Robert is commemorated on the Arras Memorial, one of 35,000 servicemen who died in the Arras sector between the spring of 1916 and 7 August 1918 who have no known grave. He is commemorated on the Patterdale War memorial and the Glenridding Village Hall Roll of Honour (where he is incorrectly listed as a Private), alongside his younger brother John, who tragically died just 5 weeks after Robert, and another brother Harry, who served in the Royal Navy and survived the war. We are unsure what became of his wife Mary Elizabeth and the children, and indeed of Robert’s other siblings, Margaret, William, Ada and Arthur.
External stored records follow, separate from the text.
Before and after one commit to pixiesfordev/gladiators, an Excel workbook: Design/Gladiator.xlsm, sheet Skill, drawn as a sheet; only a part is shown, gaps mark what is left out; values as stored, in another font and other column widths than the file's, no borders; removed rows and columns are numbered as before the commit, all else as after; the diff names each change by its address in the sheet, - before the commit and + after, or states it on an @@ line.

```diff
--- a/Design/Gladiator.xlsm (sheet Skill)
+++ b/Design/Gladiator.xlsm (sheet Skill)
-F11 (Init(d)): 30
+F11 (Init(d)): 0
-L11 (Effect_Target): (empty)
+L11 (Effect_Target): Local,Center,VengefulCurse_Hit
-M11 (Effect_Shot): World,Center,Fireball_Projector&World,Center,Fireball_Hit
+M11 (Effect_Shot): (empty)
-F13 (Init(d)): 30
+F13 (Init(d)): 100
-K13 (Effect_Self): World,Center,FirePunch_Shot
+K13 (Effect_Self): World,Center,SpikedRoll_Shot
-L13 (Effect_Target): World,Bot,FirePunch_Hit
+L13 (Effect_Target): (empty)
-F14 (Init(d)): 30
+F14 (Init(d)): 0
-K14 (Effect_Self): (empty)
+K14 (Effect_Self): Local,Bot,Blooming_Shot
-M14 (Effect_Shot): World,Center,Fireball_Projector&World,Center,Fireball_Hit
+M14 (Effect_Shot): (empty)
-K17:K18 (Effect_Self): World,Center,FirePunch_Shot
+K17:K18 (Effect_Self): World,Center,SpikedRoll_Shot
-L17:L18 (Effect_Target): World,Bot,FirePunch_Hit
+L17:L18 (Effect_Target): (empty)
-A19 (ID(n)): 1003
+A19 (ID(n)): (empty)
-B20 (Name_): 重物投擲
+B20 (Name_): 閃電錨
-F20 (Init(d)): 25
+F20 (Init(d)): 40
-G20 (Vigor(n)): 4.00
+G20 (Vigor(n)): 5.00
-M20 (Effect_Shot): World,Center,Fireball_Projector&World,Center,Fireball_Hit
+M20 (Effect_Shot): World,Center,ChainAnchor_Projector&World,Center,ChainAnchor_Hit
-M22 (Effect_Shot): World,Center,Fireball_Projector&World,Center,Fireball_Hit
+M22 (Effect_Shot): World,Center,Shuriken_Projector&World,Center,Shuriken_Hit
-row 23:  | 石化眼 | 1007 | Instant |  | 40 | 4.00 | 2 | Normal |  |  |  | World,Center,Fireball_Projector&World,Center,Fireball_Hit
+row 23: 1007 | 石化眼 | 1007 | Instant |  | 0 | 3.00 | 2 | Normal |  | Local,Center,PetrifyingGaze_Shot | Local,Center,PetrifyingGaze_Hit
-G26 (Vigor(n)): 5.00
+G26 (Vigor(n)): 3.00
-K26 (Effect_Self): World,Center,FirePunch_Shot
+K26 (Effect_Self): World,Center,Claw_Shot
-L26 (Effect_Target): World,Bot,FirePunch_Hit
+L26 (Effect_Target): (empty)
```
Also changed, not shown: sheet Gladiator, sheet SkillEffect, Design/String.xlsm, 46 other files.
If you know anything about them please let us know.
Gail Whitmore, a granddaughter of Robert's eldest son Joseph William Slee, contacted us in August 2014 to say that Joseph moved down to the Midlands with his wife Kathleen (Katie) and his daughter Violet (Gail's mother) sometime during the 1930's she believed. They lived in the mining village of New Arley in North Warwickshire where he continued to mine coal for a living until the pit closed down in the 1960's.
Gail asked her grandfather about Robert but he would never talk about him only to say that he was killed in the war (Joseph would only have been 12 years old when his father died). She is in possession of the bronze plaque that was given to Robert's widow Mary. His son Joseph later produced this fretwork frame in which to mount the plaque.
There are still relatives living in Chopwell.
Robert and his family in the 1911 Census
Robert’s entry in Ireland’s Memorial Record (above) and below his entry in the Register of Soldiers Effects
Robert’s “Death Plaque” -
A photo of the children at Patterdale School in 1889, which was likely to have included Robert, his elder sister Margaret, and possibly younger brother Fred. We have tried to identify as many of them as possible on our Patterdale School Then and Now page.